Karen Alter (Northwestern University) began the discussion by providing a brief précis of her work, which essentially focused on two broad questions: (i) how the politics of international law changes when it becomes enforceable through courts; and (ii) how the very limited power of judges and courts is translated into a political force. Her work begins with a heuristic mapping of 24 international courts based on two main design features—compulsory jurisdiction and individual right of access. Based on a comparative analysis of these categories, Alter develops a view of how international law changes politics in three ways: with the court as the inter-state arbiter, by way of the multilateral politics theory, and through the transnational politics mechanism.

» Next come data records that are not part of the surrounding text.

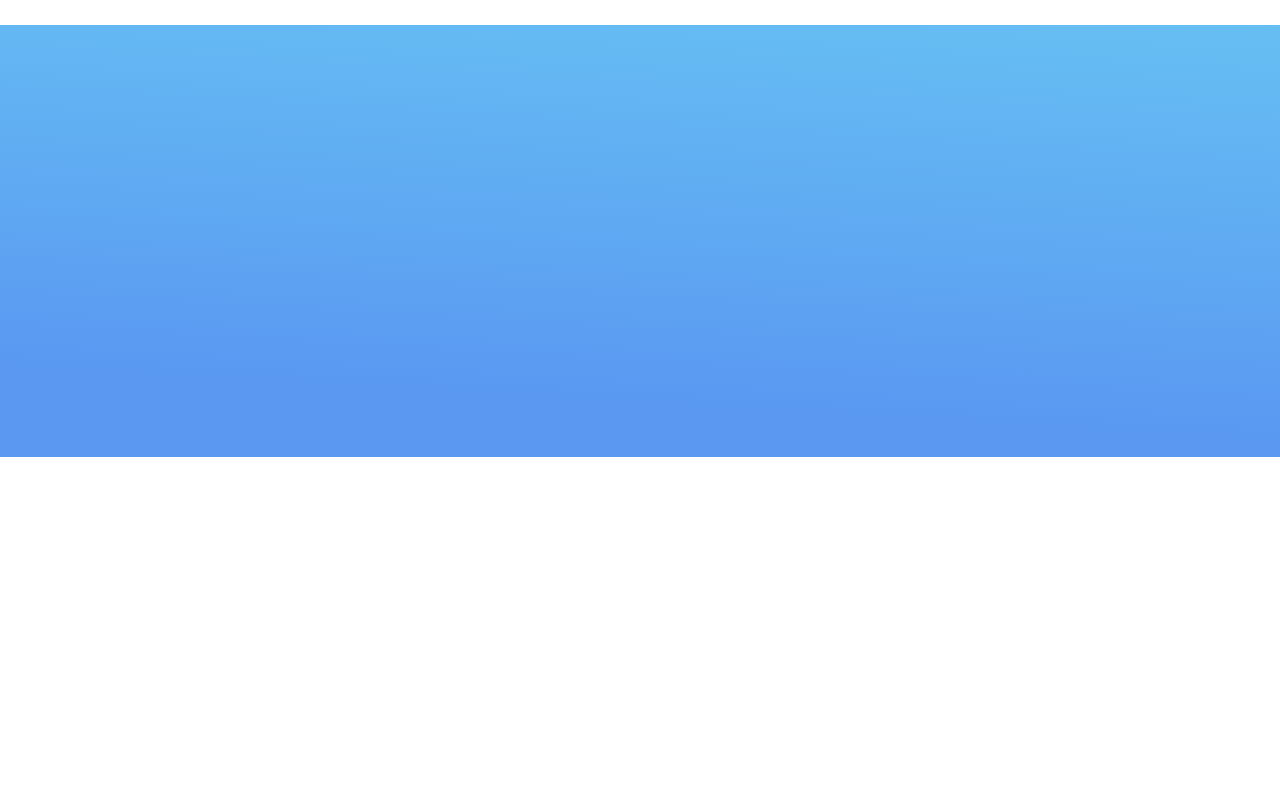
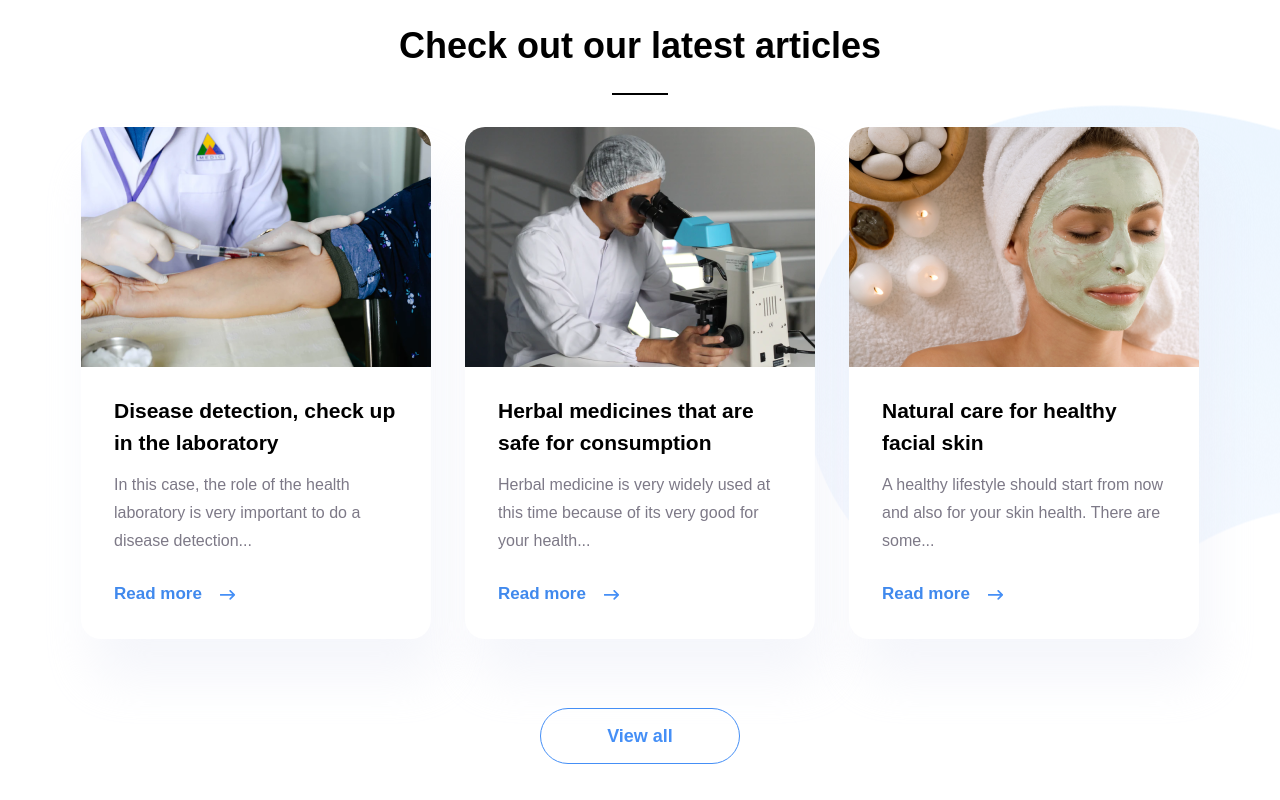
Before and after one commit to Alex-Rudoy/trafalgar-healthcare, a website built with webpack: page app/index.html in a window 1280 px wide. Shown: the part 3760-4560 px from the top of the page. Before the commit the page ends 4217 px from the top, so only its background shows below. Built offline with nearby package versions, Linux system fonts and the light colour scheme; files whose address does not match are found by name; a web font is replaced by a local one.

Commit message:
articles photos and arrow svg

```diff
--- a/app/index.html
+++ b/app/index.html
@@ -192,7 +192,7 @@
               tedeous form, long calls, or administrative hassle) and securely
             </p>
             <div class="section__button">
-              <a href="#">Download <img src="./img/download.png" /></a>
+              <a href="#">Download <img src="./img/arrow.svg" /></a>
             </div>
           </div>
           <div class="apps__col2">
@@ -291,7 +291,45 @@
         </div>
       </section>
 
-      <section class="articles"></section>
+      <section class="articles">
+        <div class="container">
+          <h2 class="section__title">Check out our latest articles</h2>
+          <div class="section__divider"></div>
+          <div class="articles__grid">
+            <div class="articles__article">
+              <img src="./img/article1.png" alt="Disease detection, check up in the laboratory" />
+              <div class="articles__text-container">
+                <h4 class="articles__title">Disease detection, check up in the laboratory</h4>
+                <p class="articles__preview">
+                  In this case, the role of the health laboratory is very important to do a disease detection...
+                </p>
+                <a href="">Read more <img src="./img/arrow.svg" /></a>
+              </div>
+            </div>
+            <div class="articles__article">
+              <img src="./img/article2.png" alt="Herbal medicines that are safe for consumption" />
+              <div class="articles__text-container">
+                <h4 class="articles__title">Herbal medicines that are safe for consumption</h4>
+                <p class="articles__preview">
+                  Herbal medicine is very widely used at this time because of its very good for your health...
+                </p>
+                <a href="">Read more <img src="./img/arrow.svg" /></a>
+              </div>
+            </div>
+            <div class="articles__article">
+              <img src="./img/article3.png" alt="Natural care for healthy facial skin" />
+              <div class="articles__text-container">
+                <h4 class="articles__title">Natural care for healthy facial skin</h4>
+                <p class="articles__preview">
+                  A healthy lifestyle should start from now and also for your skin health. There are some...
+                </p>
+                <a href="">Read more <img src="./img/arrow.svg" /></a>
+              </div>
+            </div>
+          </div>
+          <div class="section__button"><a href="#">View all</a></div>
+        </div>
+      </section>
     </main>
 
     <footer class="footer"></footer>
```
Also changed, not shown: app/img/arrow.svg (added), app/img/article1.png (added), app/img/article2.png (added), app/img/article3.png (added), app/img/download.png (deleted).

Proceeding from Alter’s introduction, José Alvarez (NYU) presented the analytical perspective of international courts as international organizations. In thinking about the future, he encouraged a deeper analysis of the role of courts within the system of global governance, focusing on how specific design features would impact rule of law values, accountability and transparency. Relatedly, he foresaw a greater debate surrounding how international courts affect the ability of states to regulate and the resultant risk of sovereign backlash -- a trend already apparent in the investment arbitration system. Alvarez also urged more scholarly consideration of the development of rules and procedures within international courts that limit or expand the authority of judges and arbitrators.
Mark Pollack (Temple University) provided an insightful critique of the existing interdisciplinary scholarship in this field, which he broadly divided into the three areas of studies on international court design, behavior, and impact. Pollack lauded the numerous scholarly attempts to develop heuristic tools that classify courts based on their design features. He cautioned, however, that such studies tended to either take those features for granted, or ignore other important design features. Among other things, Pollack also advocated for studies on the impact of international courts to focus more on how states, and the various “compliance constituencies” therein, receive and implement international decisions.

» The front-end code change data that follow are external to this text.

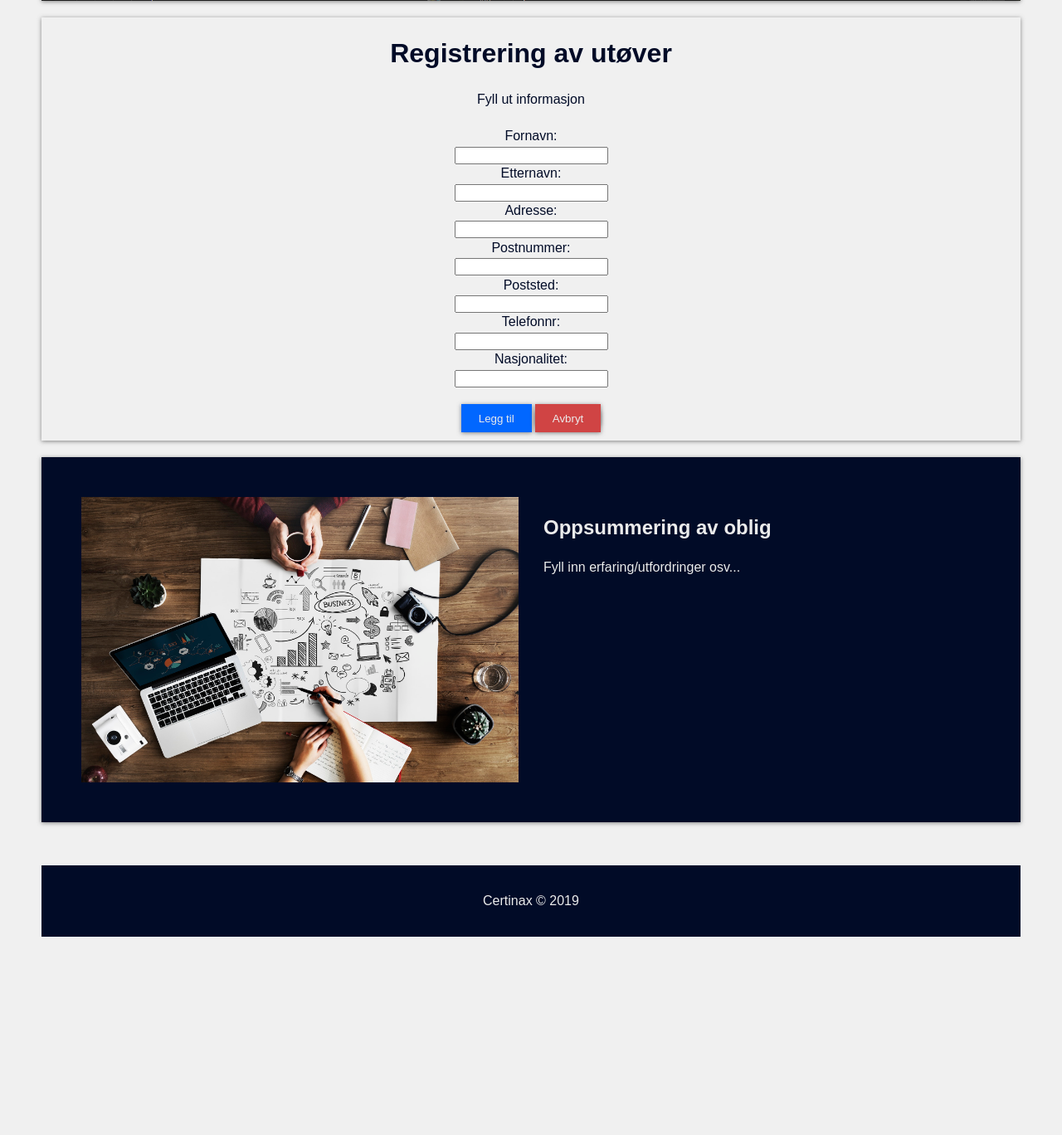
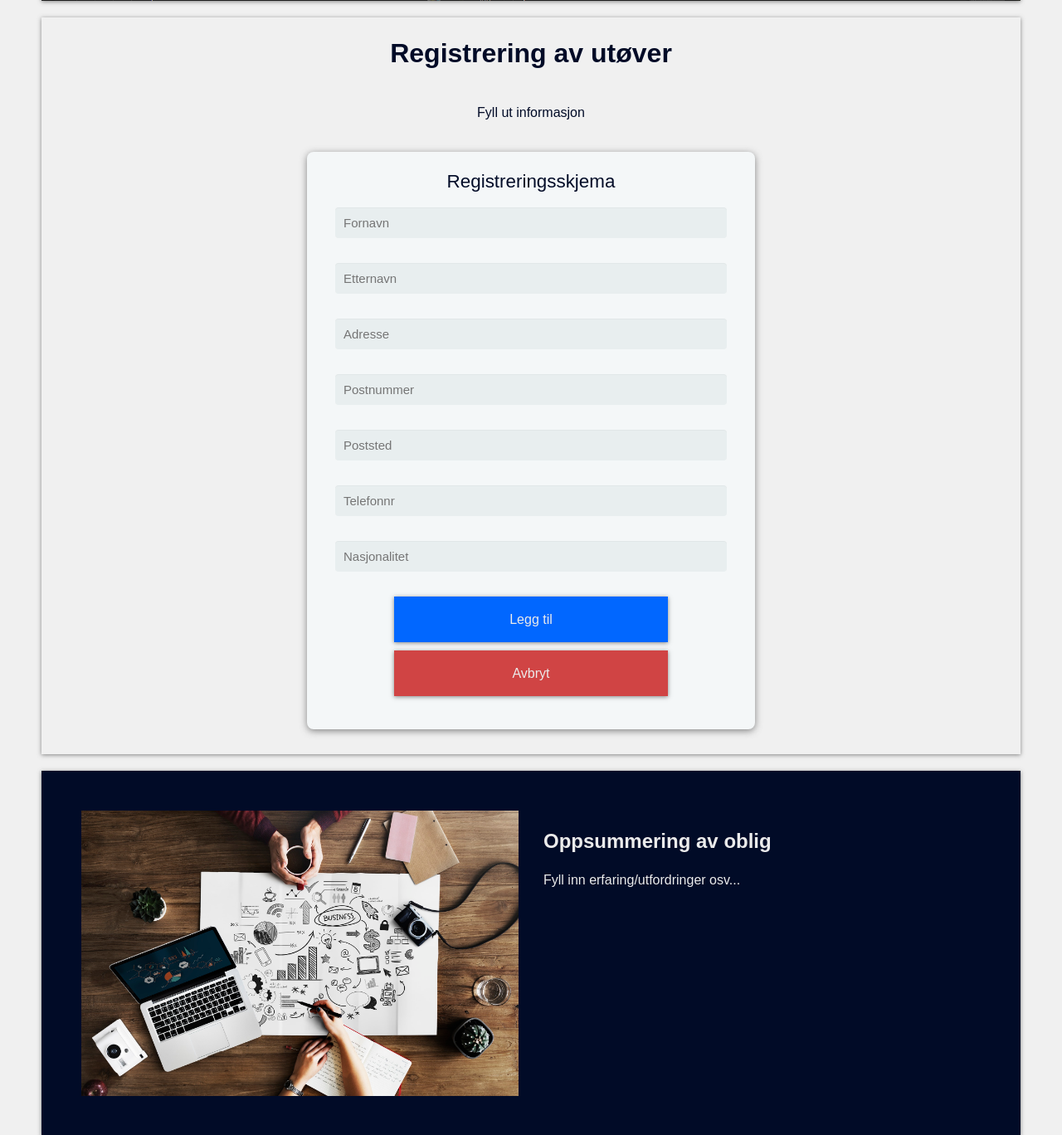
Before and after one commit to Certinax/skivm, a PHP site: page /addathlete.php in a window 1280 px wide. Shown: the part 525-1893 px from the top of the page at 83% size. Before the commit the page ends 1654 px from the top, so only its background shows below. Run offline with PHP 8.4, Linux system fonts and the light colour scheme.

Commit message:
Oppdatert form og lagt til html tags på echo

```diff
--- a/addathlete.php
+++ b/addathlete.php
@@ -50,31 +50,28 @@ include('classes/person.php');
                 }
                 else {
                     if(!empty($_POST["submit"])) {
-                        echo "Du må fylle ut alle felter";
+                        echo "<p style='color:red'>*Du må fylle ut alle felter</p>";
                     } else {
-                        echo "Fyll ut informasjon";
+                        echo "<p>Fyll ut informasjon</p>";
                     }
                 }
              ?>
+            <div class="form-style">
             <form action="" method="post">
-                <br/>Fornavn:<br />
-                <input type="text" name="firstname"><br />
-                Etternavn:<br />
-                <input type="text" name="lastname"><br />
-                Adresse:<br />
-                <input type="text" name="address"><br />
-                Postnummer:<br />
-                <input type="text" name="zipcode"><br />
-                Poststed:<br />
-                <input type="text" name="city"><br />
-                Telefonnr:<br />
-                <input type="text" name="phone"><br />
-                Nasjonalitet:<br />
-                <input type="text" name="nationality"><br />
+            <fieldset>
+                <legend>Registreringsskjema</legend>
+                <input type="text" name="firstname" placeholder="Fornavn">
+                <input type="text" name="lastname" placeholder="Etternavn">
+                <input type="text" name="address" placeholder="Adresse">
+                <input type="text" name="zipcode" placeholder="Postnummer">
+                <input type="text" name="city" placeholder="Poststed">
+                <input type="text" name="phone" placeholder="Telefonnr">
+                <input type="text" name="nationality" placeholder="Nasjonalitet"><br />
                 <button type="submit" class="btn" value="submit" name="submit">Legg til</button>
                 <a href="index.php"><button type="button" class="btn-cancel" value="button" name="button">Avbryt</button></a>
+            </fieldset>
             </form>
-
+            </div>
         </div>
 
 
--- a/css/style.css
+++ b/css/style.css
@@ -128,6 +128,70 @@ img {
   color: var(--light);
 }
 
+/* Form-style */
+.oppgave .form-style {
+  max-width: 500px;
+  padding: 10px 20px;
+  background: #f4f7f8;
+  margin: 20px auto;
+  padding: 20px;
+  background: #f4f7f8;
+  border-radius: 8px;
+  font-family: Georgia, "Times New Roman", Times, serif;
+  box-shadow: var(--shadow2);
+}
+
+.oppgave .form-style fieldset {
+  border: none;
+}
+.oppgave .form-style legend {
+  font-size: 1.4em;
+  margin-bottom: 10px;
+  font-family: Arial, Helvetica, sans-serif;
+  color: var(--primary);
+}
+.oppgave .form-style label {
+  display: block;
+  margin-bottom: 8px;
+}
+
+.oppgave .form-style input {
+  font-family: Arial, Helvetica, sans-serif;
+  background: rgba(255, 255, 255, 0.1);
+  border: none;
+  border-radius: 4px;
+  font-size: 15px;
+  margin: 0;
+  outline: 0;
+  padding: 10px;
+  width: 100%;
+  box-sizing: border-box;
+  -webkit-box-sizing: border-box;
+  -moz-box-sizing: border-box;
+  background-color: #e8eeef;
+  color: #4b708a;
+  -webkit-box-shadow: 0 1px 0 rgba(0, 0, 0, 0.03) inset;
+  box-shadow: 0 1px 0 rgba(0, 0, 0, 0.03) inset;
+  margin-bottom: 30px;
+}
+
+.oppgave .form-style input:focus {
+  background: #d2d9dd;
+}
+
+.oppgave .form-style button {
+  position: relative;
+  display: block;
+  padding: 19px 39px 18px 39px;
+  margin: 0 auto;
+  font-size: 16px;
+  text-align: center;
+  font-style: normal;
+  width: 70%;
+  border-width: 1px 1px 3px;
+  margin-bottom: 10px;
+}
+
 /* Table */
 .table {
   border-collapse: collapse;
@@ -172,6 +236,7 @@ img {
 .oppgave a {
   width: 200px;
   box-shadow: var(--shadow);
+  text-decoration: none;
 }
 
 .oppgave a:hover {
```
Also changed, not shown: addspectator.php (+1 -7 lines), js/script.js (added, +7 -0 lines).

Recognizing how Alter’s book has opened up the field of international law and politics to a whole new vista of academic possibilities and scholarly thought, Alexandra Huneeus (University of Wisconsin) contributed to the discussion by proposing four further areas of research and scholarship. First, Huneeus pointed to the interactions between international courts and how their processes and decisions affect one another. Despite existing concerns of forum shopping and “turf wars” arising due to the proliferation and lack of hierarchy amongst international courts, Huneeus noted that more often than not international courts actually accommodate and fortify one another. The second area looks at the interactions between international courts and lower courts. The third area is the impact of international courts outside the judicial realm, including, for example, the influence of the IACtHR's and ICC’s decisions on non-state actors such as the FARC guerrillas. Finally, Huneeus urged scholars to look at domains that have not been judicialized and question why these negative legal spaces persist.
Overall, the panelists agreed that the young field of “international adjudication” certainly exists, and is likely to expand both in scope and depth in the years to come. Understanding it will take serious study but promises many important insights.
Christel Tham is an associate in the New York office of Debevoise & Plimpton LLP.